“Well, what the majority said in an opinion written by Judge Robert King was that assault weapons are not covered by the Second Amendment and as a result the government did not need particularly strong justification to limit access to them. The same reasoning the courts had applied to high capacity magazines. The court said that these were weapons of war,” said UCLA’s Adam Winkler. (Approx. 00:45)
Congress and courts will poke holes in deportation plans | The Economist
In the meantime, says Matt Barreto of the University of California, Los Angeles, the new guidance will have another effect on undocumented immigrants. They are likely to withdraw from wider society. He suspects they will be less likely to report crimes, visit hospitals, or even send their children to school for fear of being caught.
What happens to your body when you stop eating red meat | Reader’s Digest
Beef eaters may also be courting Alzheimer’s disease. Studies at the Semel Institute for Neuroscience and Human Behavior at UCLA have blamed the link on excessive iron accumulation from too much red meat in the diet.
UCLA partners with LAUSD at Horace Mann School | Wave Newspapers
The stakeholders behind a joint venture between the Los Angeles Unified School District and UCLA are hopeful that their collaboration will rewrite the narrative for this neighborhood school whose population is made up of mostly black and Latino students.
How ancient Neanderthal genes still affect modern people | New Scientist
“The implication is that these variants that came into the human gene pool around 50,000 years ago are still affecting human biology,” says Sriram Sankararaman at the University of California at Los Angeles. “This study makes important progress in understanding how Neanderthal genes many of us carry in our genomes affect diverse human traits by dictating how genes are regulated.” (Also: International Business Times, The Verge)
“Our research provides new insight into the detrimental effects of environmental factors on our gut-vascular health,” said Dr. Zhaoping Li, director at UCLA’s Center for Human Nutrition. “If similar changes are exhibited in humans, exposure to air pollution could potentially lead to both inflammatory bowel disease and atherosclerosis.”
Getting clot-buster drug before hospital may cut stroke effect | Medical Xpress
“Time is brain in acute stroke after vascular collaterals fail, and faster treatment yields better outcomes,” said May Nour, M.D., Ph.D., lead researcher, interventional neurologist and director of UCLA’s Mobile Stroke Rescue Program. “Our study shows pre-hospital clot-busting is a promising, evolving approach to providing tPA stroke therapy. Its better outcomes could offset the increased costs of a mobile stroke unit.” (Also: HealthDay)
Nobody cares about any recent Best Picture Oscar winners | New York Post
“If you look at what won Best Picture, until the 1980s, most of the films were big pictures made by big studios,” says Jan-Christopher Horak, director of the UCLA Film & Television Archive. “In the olden days, popularity and how successful a film was — how much money it made and those kind of criteria — also played a role [in winning]. Today, the voters are looking for real quality.”

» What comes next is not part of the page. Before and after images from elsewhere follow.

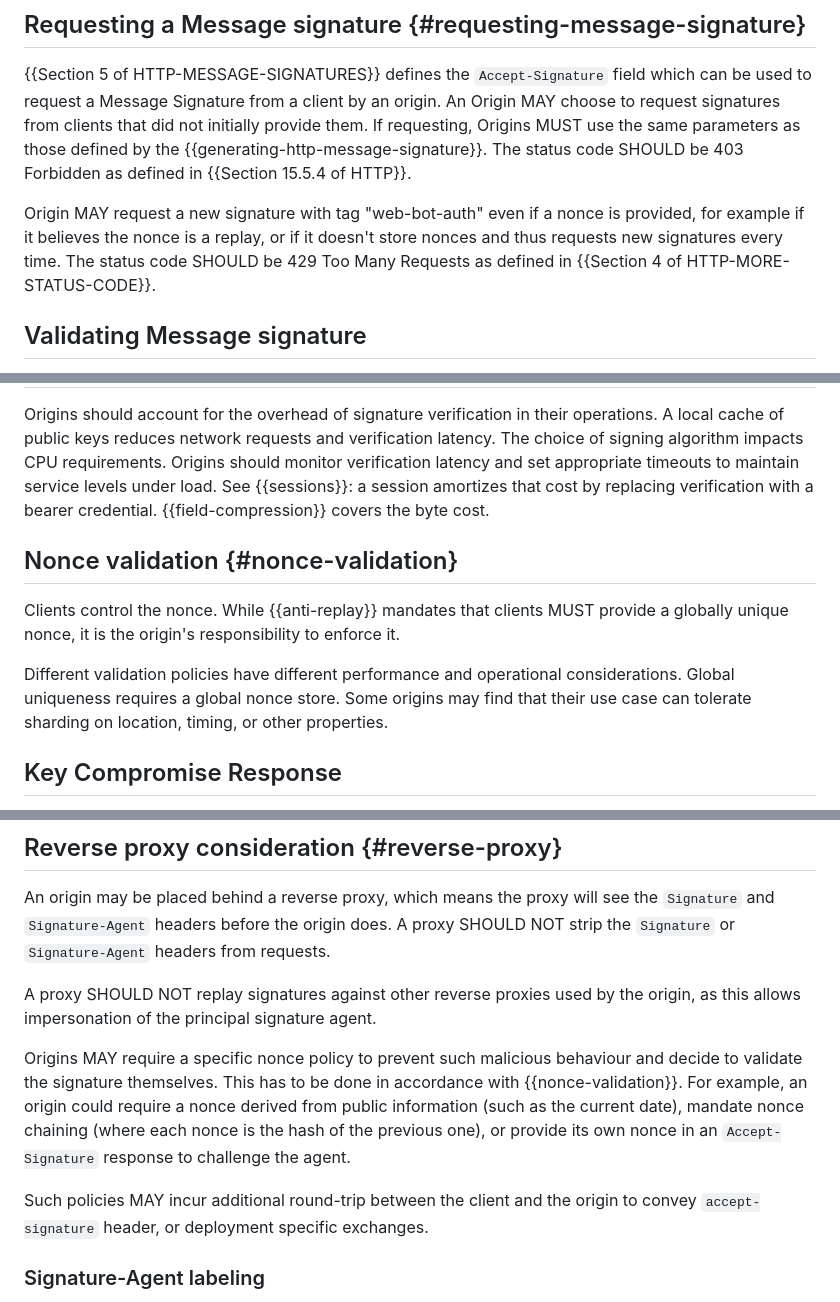
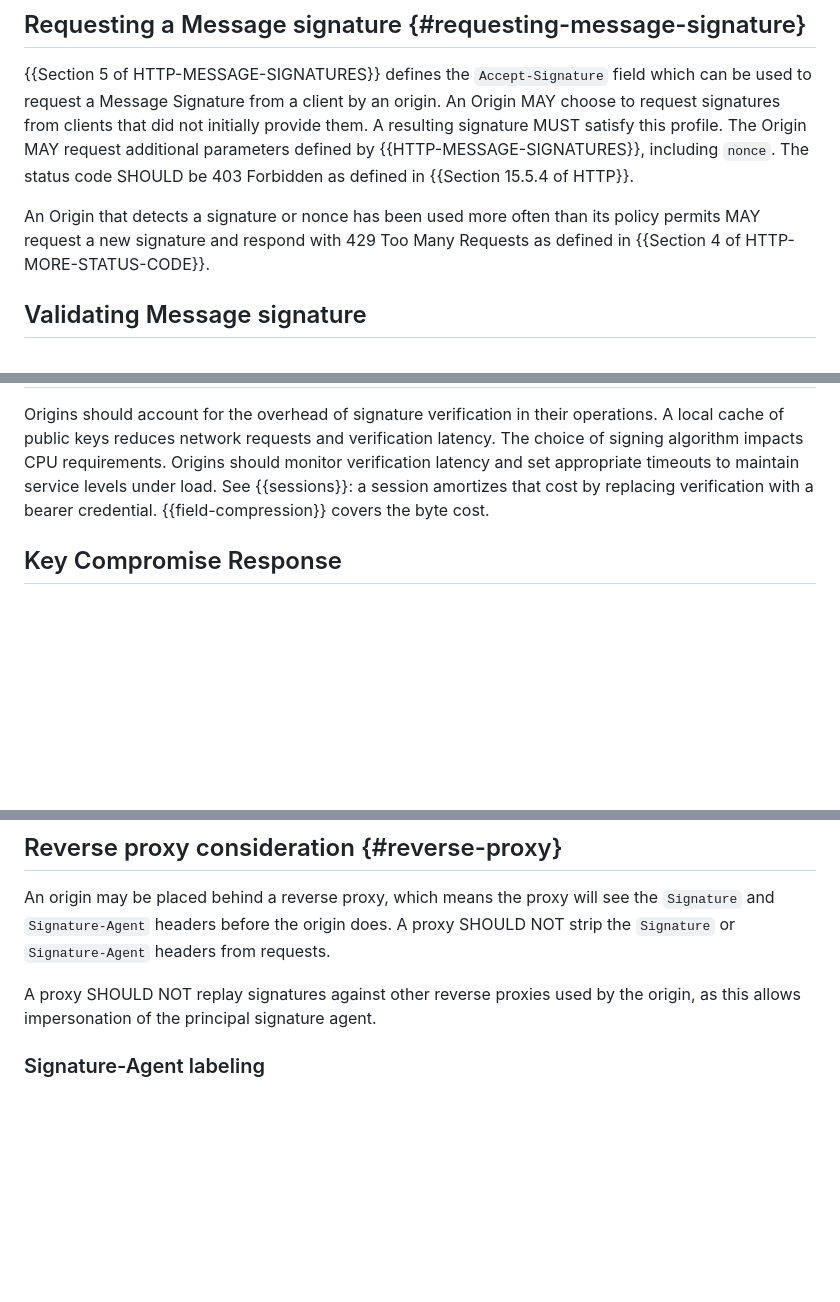
Before and after one commit to thibmeu/http-message-signatures-directory, a Markdown page: draft-meunier-webbotauth-httpsig-protocol.md, 3 parts joined by grey strips. GitHub-like rendering; blank space fills up the shorter version.

```diff
--- a/draft-meunier-webbotauth-httpsig-protocol.md
+++ b/draft-meunier-webbotauth-httpsig-protocol.md
@@ -514,11 +509,15 @@ first request rather than before it. Later requests verify from cache
 ## Requesting a Message signature {#requesting-message-signature}
 
 {{Section 5 of HTTP-MESSAGE-SIGNATURES}} defines the `Accept-Signature` field which can be used to request a Message Signature from a client by an origin.
-An Origin MAY choose to request signatures from clients that did not initially provide them. If requesting, Origins MUST use the same parameters as those defined by the {{generating-http-message-signature}}.
+An Origin MAY choose to request signatures from clients that did not initially
+provide them. A resulting signature MUST satisfy this profile. The Origin MAY
+request additional parameters defined by {{HTTP-MESSAGE-SIGNATURES}}, including
+`nonce`.
 The status code SHOULD be 403 Forbidden as defined in {{Section 15.5.4 of HTTP}}.
 
-Origin MAY request a new signature with tag "web-bot-auth" even if a nonce is provided, for example if it believes the nonce is a replay, or if it doesn't store nonces and thus requests new signatures every time.
-The status code SHOULD be 429 Too Many Requests as defined in {{Section 4 of HTTP-MORE-STATUS-CODE}}.
+An Origin that detects a signature or nonce has been used more often than its
+policy permits MAY request a new signature and respond with 429 Too Many
+Requests as defined in {{Section 4 of HTTP-MORE-STATUS-CODE}}.
 
 ## Validating Message signature
 
@@ -707,12 +704,6 @@ Origins should account for the overhead of signature verification in their opera
 See {{sessions}}: a session amortizes that cost by replacing verification with a
 bearer credential. {{field-compression}} covers the byte cost.
 
-## Nonce validation {#nonce-validation}
-
-Clients control the nonce. While {{anti-replay}} mandates that clients MUST provide a globally unique nonce, it is the origin's responsibility to enforce it.
-
-Different validation policies have different performance and operational considerations. Global uniqueness requires a global nonce store. Some origins may find that their use case can tolerate sharding on location, timing, or other properties.
-
 ## Key Compromise Response
 
 This document defines no revocation. Removing a compromised key from the
@@ -749,16 +740,6 @@ requests.
 
 A proxy SHOULD NOT replay signatures against other reverse proxies used by the
 origin, as this allows impersonation of the principal signature agent.
-
-Origins MAY require a specific nonce policy to prevent such malicious behaviour
-and decide to validate the signature themselves. This has to be done in
-accordance with {{nonce-validation}}. For example, an origin could
-require a nonce derived from public information (such as the current date),
-mandate nonce chaining (where each nonce is the hash of the previous one),
-or provide its own nonce in an `Accept-Signature` response to challenge the agent.
-
-Such policies MAY incur additional round-trip between the client and the origin
-to convey `accept-signature` header, or deployment specific exchanges.
 
 ### Signature-Agent labeling
 
```
Also changed, not shown: other parts of draft-meunier-webbotauth-httpsig-protocol.md (+21 -24 lines).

Professor at UCLA School of Theater, Film and Television and founder of Bull’s Eye Entertainment Tom Nunan said regardless of the recent ratings, TV biography flicks are Lifetime’s bread and butter. “If you look at the history of the network, TV movies have been the lifeblood of the channel. Also, with the vast competition that rose in quality basic cable in the 1990s with Emmy-nominated shows, Lifetime has relied on its TV biography warhorse,” Nunan told Fox News.
Why it’s raining so much in California | Mercury News

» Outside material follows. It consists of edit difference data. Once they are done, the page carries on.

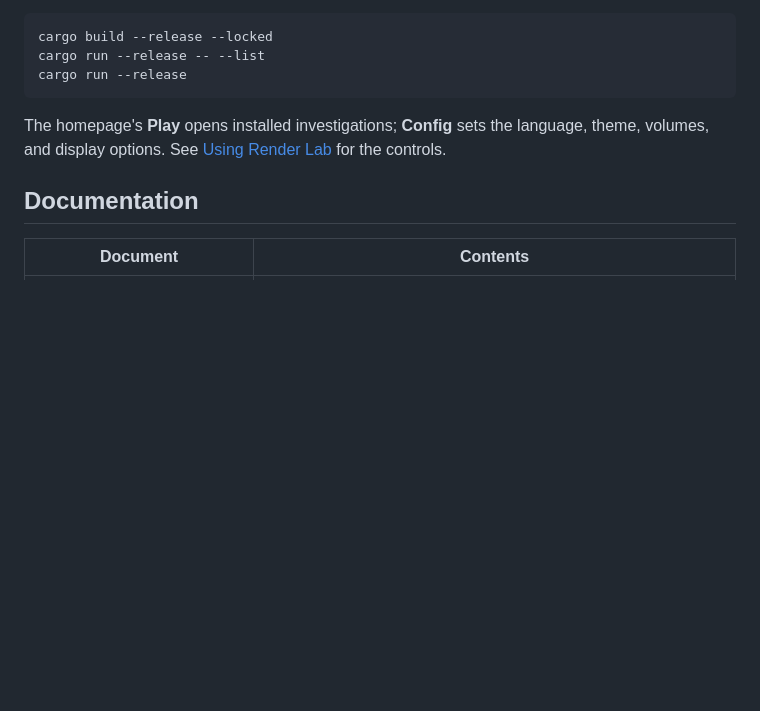
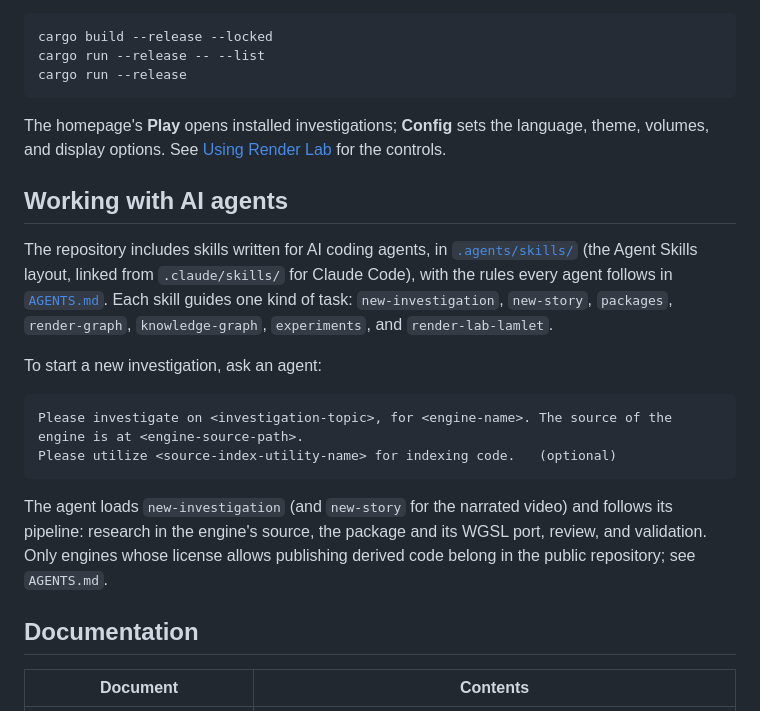
Before and after one commit to OppositeNor/render-lab, a Markdown page: README.md, the part around the change. Drawn GitHub-style; blank space fills up the shorter version.

````diff
--- a/README.md
+++ b/README.md
@@ -62,6 +62,24 @@ cargo run --release
 The homepage's **Play** opens installed investigations; **Config** sets the language, theme, volumes, and display options.
 See [Using Render Lab](docs/usage.md) for the controls.
 
+## Working with AI agents
+
+The repository includes skills written for AI coding agents, in [`.agents/skills/`](.agents/skills) (the Agent Skills
+layout, linked from `.claude/skills/` for Claude Code), with the rules every agent follows in [`AGENTS.md`](AGENTS.md).
+Each skill guides one kind of task: `new-investigation`, `new-story`, `packages`, `render-graph`, `knowledge-graph`,
+`experiments`, and `render-lab-lamlet`.
+
+To start a new investigation, ask an agent:
+
+```text
+Please investigate on <investigation-topic>, for <engine-name>. The source of the engine is at <engine-source-path>.
+Please utilize <source-index-utility-name> for indexing code.   (optional)
+```
+
+The agent loads `new-investigation` (and `new-story` for the narrated video) and follows its pipeline: research in the
+engine's source, the package and its WGSL port, review, and validation. Only engines whose license allows publishing
+derived code belong in the public repository; see `AGENTS.md`.
+
 ## Documentation
 
 | Document | Contents |
````
Also changed, not shown: README.zh-CN.md (+16 -0 lines).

“What we’ve seen describes California’s climate. It’s a climate precipitated by extremes,” said Daniel Swain, an atmospheric researcher at UCLA. “The precipitation is driven by the presence or absence of atmospheric rivers, and right now we have an overabundance of them. A few too many.”
UCLA Extension shows off new Woodland Hills campus | Los Angeles Daily News

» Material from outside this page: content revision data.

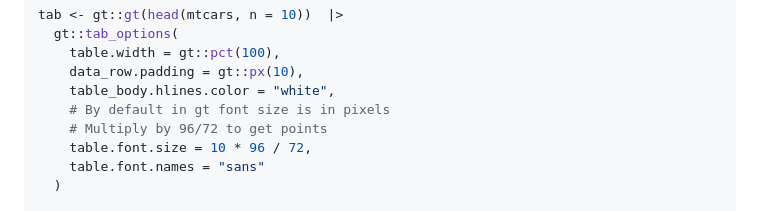
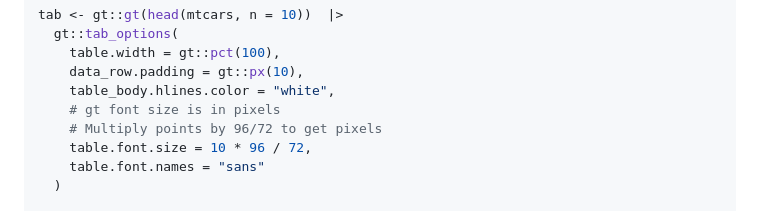
Before and after one commit to pharmaverse/gridify, a Markdown page: README.md, the part around the change. Drawn GitHub-style.

```diff
--- a/README.md
+++ b/README.md
@@ -75,8 +75,8 @@ tab <- gt::gt(head(mtcars, n = 10))  |>
     table.width = gt::pct(100),
     data_row.padding = gt::px(10),
     table_body.hlines.color = "white",
-    # By default in gt font size is in pixels
-    # Multiply by 96/72 to get points
+    # gt font size is in pixels
+    # Multiply points by 96/72 to get pixels
     table.font.size = 10 * 96 / 72,
     table.font.names = "sans"
   )
```
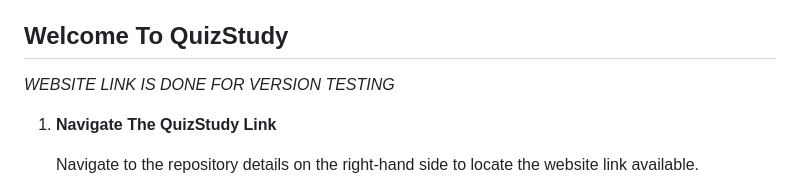
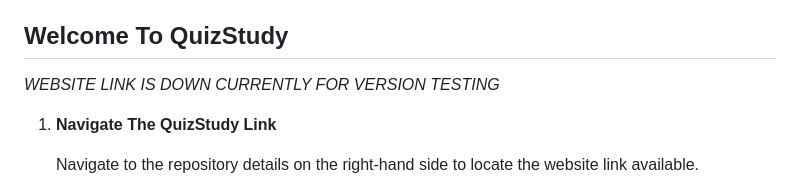
Before and after one commit to dskroskznik/Quiz-Studying-Webapp, a Markdown page: README.md, the part around the change. GitHub-like rendering.

```diff
--- a/README.md
+++ b/README.md
@@ -29,7 +29,7 @@ The objective of this project is to apply accessibility through a safe
 - [License](#license)
 
 ## Welcome To QuizStudy
-*WEBSITE LINK IS DONE FOR VERSION TESTING*
+*WEBSITE LINK IS DOWN CURRENTLY FOR VERSION TESTING*
 
 1. **Navigate The QuizStudy Link**
 
```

“This looks great,” said Wayne Smutz, dean of Continuing Education and UCLA Extension. “We’re anxious to serve the people in the Valley. “We have started with a broad array of courses and will later tailor the program to what the students need.”